I recently had the opportunity and honor to speak as a panelist on Stigma at Northeastern University, as part of a Nurse Hackathon. 

Here are a few take aways from that experience:

1. Nurses are amazing people who are doing their best in caring for individuals and families affected by  the opioid crisis. Stigma and the residue created by stigma, was mentioned several times during separate panel discussions. The question of how to reduce stigma was a lively discussion, and I am encouraged by what I heard. I would like to outline my personal perspective and invite further exploration by those who are interested.

2. The first recognition in shifting stigma is that all human beings have value, spiritual value, and they should be treated with the reverence that demands. 

3. There is more than enough government money to fund the caregivers needed to contain and minimize this crisis; it will take much more political will and compassion than is currently being offered.

4. Stigma is a process of de-humanizing individuals and/or groups, it is a method of making it culturally acceptable to neglect, shame, humiliate, and abuse people. It is a defense or offense action towards anything or anyone that makes you confront your fear, shame, anger, jealousy, greed, lust, disgust, and delusion. It is sadly much easier to blame the one who is already suffering, than to act wisely and compassionately and solve the crisis.

5. Nurses truly want to solve the crisis and the suffering, and they are being affected by burnout more and more often as they push against a system that continues to stigmatize instead of empower.

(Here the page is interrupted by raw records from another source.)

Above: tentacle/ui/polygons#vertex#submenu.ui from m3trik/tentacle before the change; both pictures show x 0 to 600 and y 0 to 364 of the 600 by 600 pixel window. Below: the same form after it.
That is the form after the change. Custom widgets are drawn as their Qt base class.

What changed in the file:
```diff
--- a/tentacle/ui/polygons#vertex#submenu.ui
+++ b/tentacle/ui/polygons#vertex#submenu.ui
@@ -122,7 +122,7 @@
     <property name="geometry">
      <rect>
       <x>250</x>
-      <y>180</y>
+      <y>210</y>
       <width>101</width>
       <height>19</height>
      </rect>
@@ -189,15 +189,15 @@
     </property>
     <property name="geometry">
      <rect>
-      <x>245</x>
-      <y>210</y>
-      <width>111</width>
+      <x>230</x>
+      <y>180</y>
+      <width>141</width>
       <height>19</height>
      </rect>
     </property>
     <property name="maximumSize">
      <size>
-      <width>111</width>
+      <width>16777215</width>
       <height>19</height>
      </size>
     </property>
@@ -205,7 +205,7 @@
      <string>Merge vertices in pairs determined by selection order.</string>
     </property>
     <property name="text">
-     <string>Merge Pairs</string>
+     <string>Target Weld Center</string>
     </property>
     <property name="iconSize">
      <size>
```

I am after being part of this conversation very hopeful and inspired by my fellow panelists; there is work to do and there is a willingness to make change happen. In my next post I will dive deeper into stigma and potential ways of reducing it.